■ **Dataset content**:
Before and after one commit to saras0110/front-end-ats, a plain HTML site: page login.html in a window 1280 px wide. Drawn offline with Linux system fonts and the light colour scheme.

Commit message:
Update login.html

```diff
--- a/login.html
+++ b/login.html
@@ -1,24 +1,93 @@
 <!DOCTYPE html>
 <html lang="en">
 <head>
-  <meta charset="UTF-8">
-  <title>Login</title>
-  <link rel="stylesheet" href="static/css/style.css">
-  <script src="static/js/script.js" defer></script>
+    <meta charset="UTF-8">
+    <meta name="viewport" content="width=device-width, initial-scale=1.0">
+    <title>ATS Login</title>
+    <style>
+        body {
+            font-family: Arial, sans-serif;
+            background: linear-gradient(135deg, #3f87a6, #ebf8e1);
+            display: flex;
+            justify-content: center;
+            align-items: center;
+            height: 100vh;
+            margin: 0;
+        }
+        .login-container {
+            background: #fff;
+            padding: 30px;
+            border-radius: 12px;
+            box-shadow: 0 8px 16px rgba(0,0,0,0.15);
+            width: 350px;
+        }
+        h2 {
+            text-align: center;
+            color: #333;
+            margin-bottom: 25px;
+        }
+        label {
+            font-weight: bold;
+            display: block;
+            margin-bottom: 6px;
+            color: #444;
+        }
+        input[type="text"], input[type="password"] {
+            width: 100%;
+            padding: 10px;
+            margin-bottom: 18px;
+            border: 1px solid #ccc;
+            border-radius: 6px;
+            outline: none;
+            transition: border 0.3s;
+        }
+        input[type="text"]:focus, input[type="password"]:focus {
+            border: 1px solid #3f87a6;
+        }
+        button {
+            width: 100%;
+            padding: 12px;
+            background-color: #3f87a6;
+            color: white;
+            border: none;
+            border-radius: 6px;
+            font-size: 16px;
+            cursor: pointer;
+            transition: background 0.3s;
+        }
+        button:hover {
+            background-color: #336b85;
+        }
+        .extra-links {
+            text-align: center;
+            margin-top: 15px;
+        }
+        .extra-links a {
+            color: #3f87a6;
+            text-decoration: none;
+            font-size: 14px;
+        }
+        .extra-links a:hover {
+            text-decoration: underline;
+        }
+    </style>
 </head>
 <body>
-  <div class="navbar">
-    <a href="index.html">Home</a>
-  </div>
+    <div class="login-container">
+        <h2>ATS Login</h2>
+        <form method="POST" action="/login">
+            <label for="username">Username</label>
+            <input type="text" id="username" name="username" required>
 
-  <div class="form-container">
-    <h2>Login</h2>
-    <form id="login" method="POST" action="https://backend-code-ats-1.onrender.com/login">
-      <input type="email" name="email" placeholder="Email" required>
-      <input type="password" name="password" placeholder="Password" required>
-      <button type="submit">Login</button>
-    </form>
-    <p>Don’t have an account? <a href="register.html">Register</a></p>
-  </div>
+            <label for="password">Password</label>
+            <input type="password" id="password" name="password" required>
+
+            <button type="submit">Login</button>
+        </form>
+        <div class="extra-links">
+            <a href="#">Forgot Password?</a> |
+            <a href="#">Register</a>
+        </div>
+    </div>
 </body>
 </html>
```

■ **Task details**:
All of the data above must be set down again exactly.

■ **The completed task**:
Before and after one commit to saras0110/front-end-ats, a plain HTML site: page login.html in a window 1280 px wide. Drawn offline with Linux system fonts and the light colour scheme.

Commit message:
Update login.html

```diff
--- a/login.html
+++ b/login.html
@@ -1,24 +1,93 @@
 <!DOCTYPE html>
 <html lang="en">
 <head>
-  <meta charset="UTF-8">
-  <title>Login</title>
-  <link rel="stylesheet" href="static/css/style.css">
-  <script src="static/js/script.js" defer></script>
+    <meta charset="UTF-8">
+    <meta name="viewport" content="width=device-width, initial-scale=1.0">
+    <title>ATS Login</title>
+    <style>
+        body {
+            font-family: Arial, sans-serif;
+            background: linear-gradient(135deg, #3f87a6, #ebf8e1);
+            display: flex;
+            justify-content: center;
+            align-items: center;
+            height: 100vh;
+            margin: 0;
+        }
+        .login-container {
+            background: #fff;
+            padding: 30px;
+            border-radius: 12px;
+            box-shadow: 0 8px 16px rgba(0,0,0,0.15);
+            width: 350px;
+        }
+        h2 {
+            text-align: center;
+            color: #333;
+            margin-bottom: 25px;
+        }
+        label {
+            font-weight: bold;
+            display: block;
+            margin-bottom: 6px;
+            color: #444;
+        }
+        input[type="text"], input[type="password"] {
+            width: 100%;
+            padding: 10px;
+            margin-bottom: 18px;
+            border: 1px solid #ccc;
+            border-radius: 6px;
+            outline: none;
+            transition: border 0.3s;
+        }
+        input[type="text"]:focus, input[type="password"]:focus {
+            border: 1px solid #3f87a6;
+        }
+        button {
+            width: 100%;
+            padding: 12px;
+            background-color: #3f87a6;
+            color: white;
+            border: none;
+            border-radius: 6px;
+            font-size: 16px;
+            cursor: pointer;
+            transition: background 0.3s;
+        }
+        button:hover {
+            background-color: #336b85;
+        }
+        .extra-links {
+            text-align: center;
+            margin-top: 15px;
+        }
+        .extra-links a {
+            color: #3f87a6;
+            text-decoration: none;
+            font-size: 14px;
+        }
+        .extra-links a:hover {
+            text-decoration: underline;
+        }
+    </style>
 </head>
 <body>
-  <div class="navbar">
-    <a href="index.html">Home</a>
-  </div>
+    <div class="login-container">
+        <h2>ATS Login</h2>
+        <form method="POST" action="/login">
+            <label for="username">Username</label>
+            <input type="text" id="username" name="username" required>
 
-  <div class="form-container">
-    <h2>Login</h2>
-    <form id="login" method="POST" action="https://backend-code-ats-1.onrender.com/login">
-      <input type="email" name="email" placeholder="Email" required>
-      <input type="password" name="password" placeholder="Password" required>
-      <button type="submit">Login</button>
-    </form>
-    <p>Don’t have an account? <a href="register.html">Register</a></p>
-  </div>
+            <label for="password">Password</label>
+            <input type="password" id="password" name="password" required>
+
+            <button type="submit">Login</button>
+        </form>
+        <div class="extra-links">
+            <a href="#">Forgot Password?</a> |
+            <a href="#">Register</a>
+        </div>
+    </div>
 </body>
 </html>
```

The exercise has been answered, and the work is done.